### Task goal
Look for the word "window" in the entries and copy every line where it shows up.

### Materials provided
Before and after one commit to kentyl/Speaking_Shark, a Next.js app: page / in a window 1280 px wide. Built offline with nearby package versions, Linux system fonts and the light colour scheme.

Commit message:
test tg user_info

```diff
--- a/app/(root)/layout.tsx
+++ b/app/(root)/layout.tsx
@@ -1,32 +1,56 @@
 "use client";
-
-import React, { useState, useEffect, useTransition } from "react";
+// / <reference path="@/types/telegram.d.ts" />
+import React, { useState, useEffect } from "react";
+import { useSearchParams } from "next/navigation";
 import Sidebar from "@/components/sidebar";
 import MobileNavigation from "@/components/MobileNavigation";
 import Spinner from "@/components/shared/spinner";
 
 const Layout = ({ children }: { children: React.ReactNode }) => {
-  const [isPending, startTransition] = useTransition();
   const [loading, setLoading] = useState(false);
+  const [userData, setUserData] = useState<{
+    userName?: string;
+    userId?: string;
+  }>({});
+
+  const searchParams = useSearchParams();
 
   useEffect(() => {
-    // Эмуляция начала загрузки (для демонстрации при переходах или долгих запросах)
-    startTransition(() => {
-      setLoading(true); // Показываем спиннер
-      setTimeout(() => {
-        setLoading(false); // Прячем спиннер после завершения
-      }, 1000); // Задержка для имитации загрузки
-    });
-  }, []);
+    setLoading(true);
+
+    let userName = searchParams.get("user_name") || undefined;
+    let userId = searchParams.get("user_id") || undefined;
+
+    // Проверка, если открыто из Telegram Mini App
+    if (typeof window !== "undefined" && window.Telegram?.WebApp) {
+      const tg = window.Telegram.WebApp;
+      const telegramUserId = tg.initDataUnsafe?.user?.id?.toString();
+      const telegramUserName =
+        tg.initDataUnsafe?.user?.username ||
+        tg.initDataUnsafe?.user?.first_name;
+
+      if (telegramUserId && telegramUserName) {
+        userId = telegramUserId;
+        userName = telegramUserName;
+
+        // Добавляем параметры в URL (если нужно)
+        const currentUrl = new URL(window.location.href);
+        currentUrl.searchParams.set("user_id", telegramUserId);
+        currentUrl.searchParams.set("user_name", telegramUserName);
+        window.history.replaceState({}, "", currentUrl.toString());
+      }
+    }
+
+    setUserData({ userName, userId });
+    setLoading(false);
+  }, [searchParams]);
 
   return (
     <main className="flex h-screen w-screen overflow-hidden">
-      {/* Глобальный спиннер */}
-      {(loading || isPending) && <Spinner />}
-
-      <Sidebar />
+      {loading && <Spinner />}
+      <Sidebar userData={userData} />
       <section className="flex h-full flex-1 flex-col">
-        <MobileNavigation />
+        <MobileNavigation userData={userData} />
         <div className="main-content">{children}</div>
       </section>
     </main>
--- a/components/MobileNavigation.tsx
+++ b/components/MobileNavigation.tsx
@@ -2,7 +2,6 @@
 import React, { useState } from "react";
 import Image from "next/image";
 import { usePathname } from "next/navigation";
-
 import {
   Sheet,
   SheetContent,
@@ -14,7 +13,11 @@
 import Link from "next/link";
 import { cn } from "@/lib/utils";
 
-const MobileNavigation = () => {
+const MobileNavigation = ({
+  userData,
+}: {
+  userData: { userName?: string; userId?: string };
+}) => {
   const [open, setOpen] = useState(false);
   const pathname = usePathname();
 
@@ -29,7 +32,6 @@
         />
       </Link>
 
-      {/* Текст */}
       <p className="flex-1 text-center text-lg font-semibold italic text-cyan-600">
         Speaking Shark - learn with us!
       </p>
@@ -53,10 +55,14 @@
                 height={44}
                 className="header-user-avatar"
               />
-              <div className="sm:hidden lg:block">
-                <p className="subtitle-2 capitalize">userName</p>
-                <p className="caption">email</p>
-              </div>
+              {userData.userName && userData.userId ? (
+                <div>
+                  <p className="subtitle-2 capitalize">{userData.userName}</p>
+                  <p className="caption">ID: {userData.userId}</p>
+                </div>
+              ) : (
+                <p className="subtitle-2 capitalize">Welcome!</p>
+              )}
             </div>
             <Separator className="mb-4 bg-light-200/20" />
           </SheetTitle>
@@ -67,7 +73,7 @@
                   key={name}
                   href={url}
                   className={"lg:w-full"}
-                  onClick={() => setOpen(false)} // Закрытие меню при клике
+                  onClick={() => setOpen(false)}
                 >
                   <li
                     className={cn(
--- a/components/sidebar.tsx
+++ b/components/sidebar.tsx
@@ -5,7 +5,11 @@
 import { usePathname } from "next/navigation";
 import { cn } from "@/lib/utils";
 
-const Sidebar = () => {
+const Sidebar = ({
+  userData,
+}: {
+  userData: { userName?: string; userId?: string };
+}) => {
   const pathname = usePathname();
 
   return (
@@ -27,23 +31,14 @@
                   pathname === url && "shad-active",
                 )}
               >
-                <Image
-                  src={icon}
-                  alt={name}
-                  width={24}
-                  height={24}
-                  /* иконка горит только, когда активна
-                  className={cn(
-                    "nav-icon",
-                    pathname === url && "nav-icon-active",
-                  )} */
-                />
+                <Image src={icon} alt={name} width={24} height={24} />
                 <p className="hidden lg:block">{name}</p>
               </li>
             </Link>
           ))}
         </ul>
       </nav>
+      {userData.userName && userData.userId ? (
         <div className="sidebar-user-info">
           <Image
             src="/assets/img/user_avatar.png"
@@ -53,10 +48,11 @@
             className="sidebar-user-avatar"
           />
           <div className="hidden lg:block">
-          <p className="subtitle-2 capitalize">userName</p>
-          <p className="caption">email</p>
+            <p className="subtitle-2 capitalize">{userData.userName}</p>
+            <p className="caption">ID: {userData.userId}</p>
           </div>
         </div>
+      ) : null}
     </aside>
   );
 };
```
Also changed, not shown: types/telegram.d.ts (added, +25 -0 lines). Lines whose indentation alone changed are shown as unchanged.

...

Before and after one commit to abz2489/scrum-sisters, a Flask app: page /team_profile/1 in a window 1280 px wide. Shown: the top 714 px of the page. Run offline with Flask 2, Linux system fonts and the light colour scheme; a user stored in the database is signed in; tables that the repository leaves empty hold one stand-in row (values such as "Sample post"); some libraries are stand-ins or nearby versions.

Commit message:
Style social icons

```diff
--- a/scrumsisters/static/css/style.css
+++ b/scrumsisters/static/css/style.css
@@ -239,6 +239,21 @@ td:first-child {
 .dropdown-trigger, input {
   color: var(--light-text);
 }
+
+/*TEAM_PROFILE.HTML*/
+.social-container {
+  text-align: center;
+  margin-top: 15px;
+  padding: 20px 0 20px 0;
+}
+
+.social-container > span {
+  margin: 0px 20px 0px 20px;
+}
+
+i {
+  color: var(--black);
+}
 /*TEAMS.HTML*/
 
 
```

### Solution to the problem
Before and after one commit to kentyl/Speaking_Shark, a Next.js app: page / in a window 1280 px wide. Built offline with nearby package versions, Linux system fonts and the light colour scheme.
+    if (typeof window !== "undefined" && window.Telegram?.WebApp) {
+      const tg = window.Telegram.WebApp;
+        const currentUrl = new URL(window.location.href);
+        window.history.replaceState({}, "", currentUrl.toString());
Before and after one commit to abz2489/scrum-sisters, a Flask app: page /team_profile/1 in a window 1280 px wide. Shown: the top 714 px of the page. Run offline with Flask 2, Linux system fonts and the light colour scheme; a user stored in the database is signed in; tables that the repository leaves empty hold one stand-in row (values such as "Sample post"); some libraries are stand-ins or nearby versions.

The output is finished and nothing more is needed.